What? The UK charges a license fee on television and radio receivers in order to fund the BBC, but that fact has nothing to do with whether or not BBC broadcasts can be received in North America.
No it does. British law specifically states that the license fee that UK customers pay for the BBC cannot be used to fund transmission/receipt beyond the borders of the UK. In other words, the money that has been received from UK citizens, can't be used to pay for feeds to other countries who don't pay this fee.
BBC 1, 2, 3, 4, Prime, and other BBC channels can be received over the European continent on the Astra satellites, but there is nothing set up (nor will there be) to transmit the BBC feeds to North America.

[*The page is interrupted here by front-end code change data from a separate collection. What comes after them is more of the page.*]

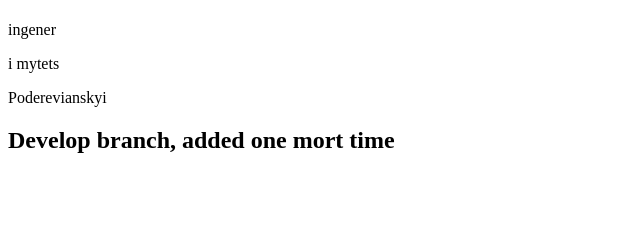
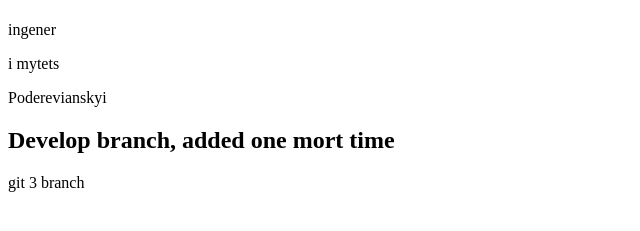
Before and after one commit to ixamp/test, a plain HTML site: page index.html in a window 1280 px wide. Shown: the part 59-290 px from the top of the page, without its empty margins (0-640 px from the left). Drawn offline with Linux system fonts and the light colour scheme.

Commit message:
git branch

```diff
--- a/index.html
+++ b/index.html
@@ -11,5 +11,6 @@
     <p>i mytets</p>
     <p>Poderevianskyi</p>
     <h2>Develop branch, added one mort time</h2>
+    <p>git 3 branch</p>
 </body>
 </html>
```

If you are a commercial company and you fall within the satellite reception area of the Astra satellites, you can get BBC channels for local re-distribution, but that is only possible because the satellite already covers most of Europe, no extra money needs to be spent there.
There are commercial channels through which feeds can be purchased (think sporting events, news events, etc), but there is currently no provision to receive the actual BBC channels anywhere in North America.

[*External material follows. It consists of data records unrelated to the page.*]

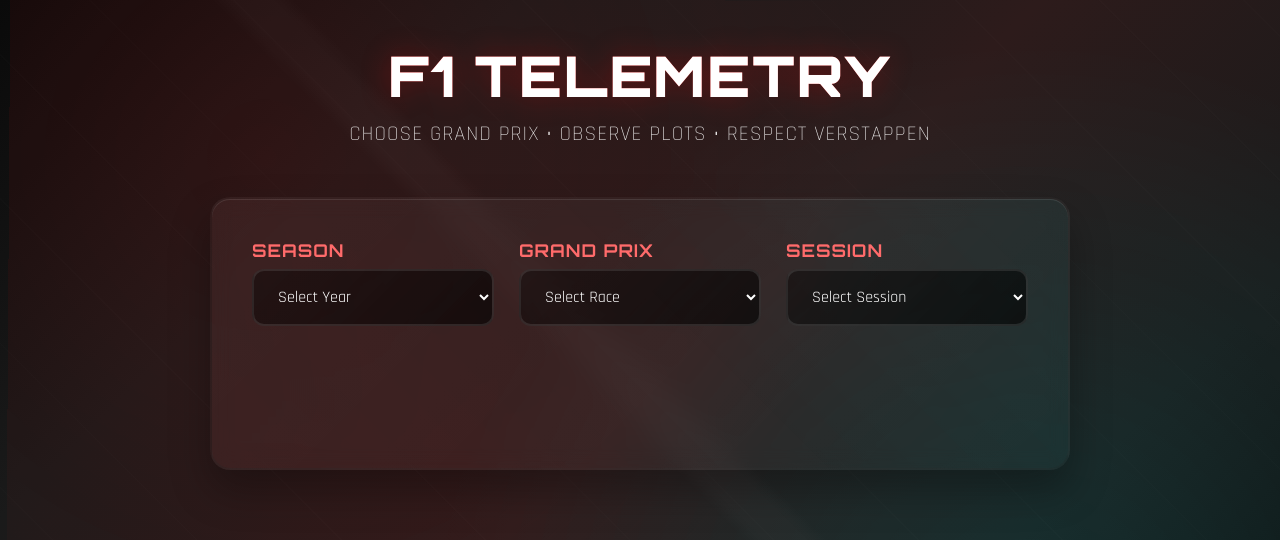
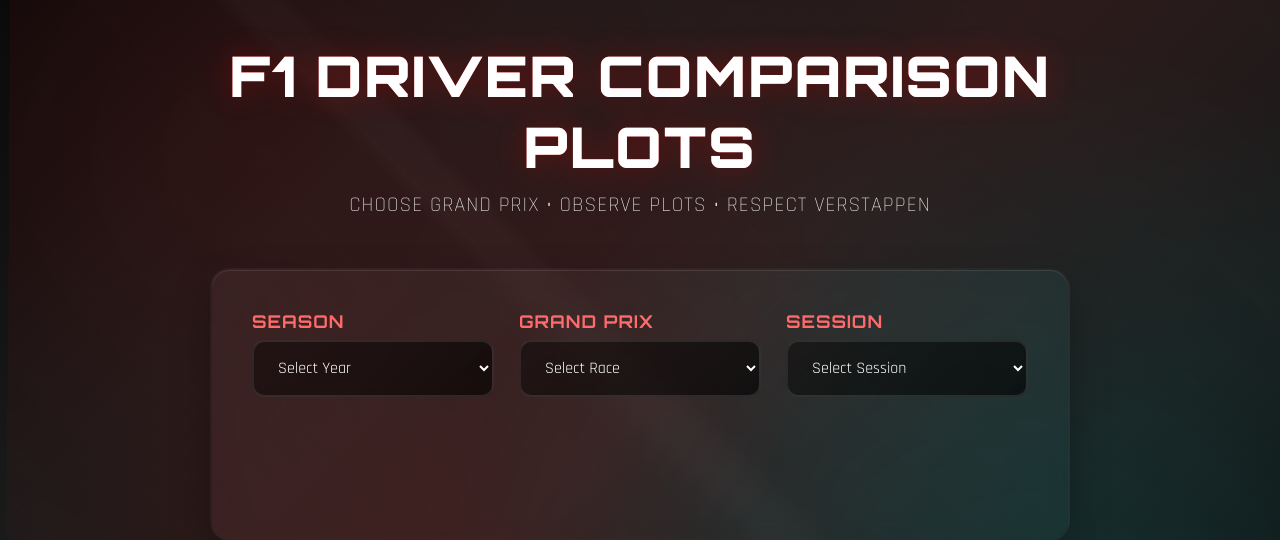
Before and after one commit to SirWilliamIII/f1-plots, a Flask app: template templates/index.html in a window 1280 px wide. Shown: the top 540 px of the page. Run offline with Flask 3, Linux system fonts and the light colour scheme; the template is opened without the code that fills it, so the values that code supplies are empty; some libraries are stand-ins or nearby versions.

Commit message:
changed title

```diff
--- a/templates/index.html
+++ b/templates/index.html
@@ -18,7 +18,7 @@
 <body id="index-body">
   <div id="index-container">
       <div id="index-header">
-          <h1>F1 TELEMETRY</h1>
+          <h1>F1 DRIVER COMPARISON PLOTS</h1>
           <p>CHOOSE GRAND PRIX • OBSERVE PLOTS • RESPECT VERSTAPPEN</p>
       </div>
 
```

BBC America is really an American commercial venture that buys, among others, British TV programming from the BBC, ITV, Channel4, and other UK TV stations.
It will also directly go against the commercial interests of BBC America, and BBC Canada (as well as American TV producers who have sold shows to the BBC for viewing in the UK) if the BBC itself would be able to broadcast to the North American continent.

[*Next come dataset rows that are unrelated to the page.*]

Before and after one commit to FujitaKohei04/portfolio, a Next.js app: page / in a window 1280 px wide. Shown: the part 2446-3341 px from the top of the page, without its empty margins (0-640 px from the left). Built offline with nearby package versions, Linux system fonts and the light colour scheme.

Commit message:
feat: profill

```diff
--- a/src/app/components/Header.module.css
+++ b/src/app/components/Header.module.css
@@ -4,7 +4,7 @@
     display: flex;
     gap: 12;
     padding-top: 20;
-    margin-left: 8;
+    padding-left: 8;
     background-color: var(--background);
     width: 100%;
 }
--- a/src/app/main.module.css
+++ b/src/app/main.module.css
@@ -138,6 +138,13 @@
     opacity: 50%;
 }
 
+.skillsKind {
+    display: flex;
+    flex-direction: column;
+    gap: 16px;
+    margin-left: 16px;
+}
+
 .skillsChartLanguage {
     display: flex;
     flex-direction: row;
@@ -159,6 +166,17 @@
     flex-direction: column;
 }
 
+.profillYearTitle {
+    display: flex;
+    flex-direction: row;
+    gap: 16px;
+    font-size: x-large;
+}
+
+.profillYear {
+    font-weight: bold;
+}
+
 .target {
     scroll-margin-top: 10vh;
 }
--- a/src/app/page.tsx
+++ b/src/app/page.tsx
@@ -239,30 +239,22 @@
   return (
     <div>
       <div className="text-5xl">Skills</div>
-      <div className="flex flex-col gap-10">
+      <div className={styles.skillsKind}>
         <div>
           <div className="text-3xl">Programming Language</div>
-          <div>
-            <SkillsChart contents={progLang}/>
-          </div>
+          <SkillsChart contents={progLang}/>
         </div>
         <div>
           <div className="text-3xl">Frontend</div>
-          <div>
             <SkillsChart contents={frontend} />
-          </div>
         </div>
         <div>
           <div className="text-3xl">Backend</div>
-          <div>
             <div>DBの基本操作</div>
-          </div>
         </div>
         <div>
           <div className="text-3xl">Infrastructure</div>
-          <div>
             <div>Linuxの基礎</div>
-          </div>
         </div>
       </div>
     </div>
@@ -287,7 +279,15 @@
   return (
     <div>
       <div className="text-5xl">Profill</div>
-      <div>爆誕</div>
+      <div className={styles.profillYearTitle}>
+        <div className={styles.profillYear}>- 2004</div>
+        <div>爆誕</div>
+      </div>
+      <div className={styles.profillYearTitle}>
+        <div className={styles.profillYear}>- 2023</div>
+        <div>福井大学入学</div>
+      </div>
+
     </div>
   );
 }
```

As a resident of both Europe and the U.S., I also know that the reverse is also not possible: One cannot receive anything from Dish, DirecTV, or other American satellite providers, even if you lug all your 110v equipment over there, and use a satellite dish that is 30 feet wide.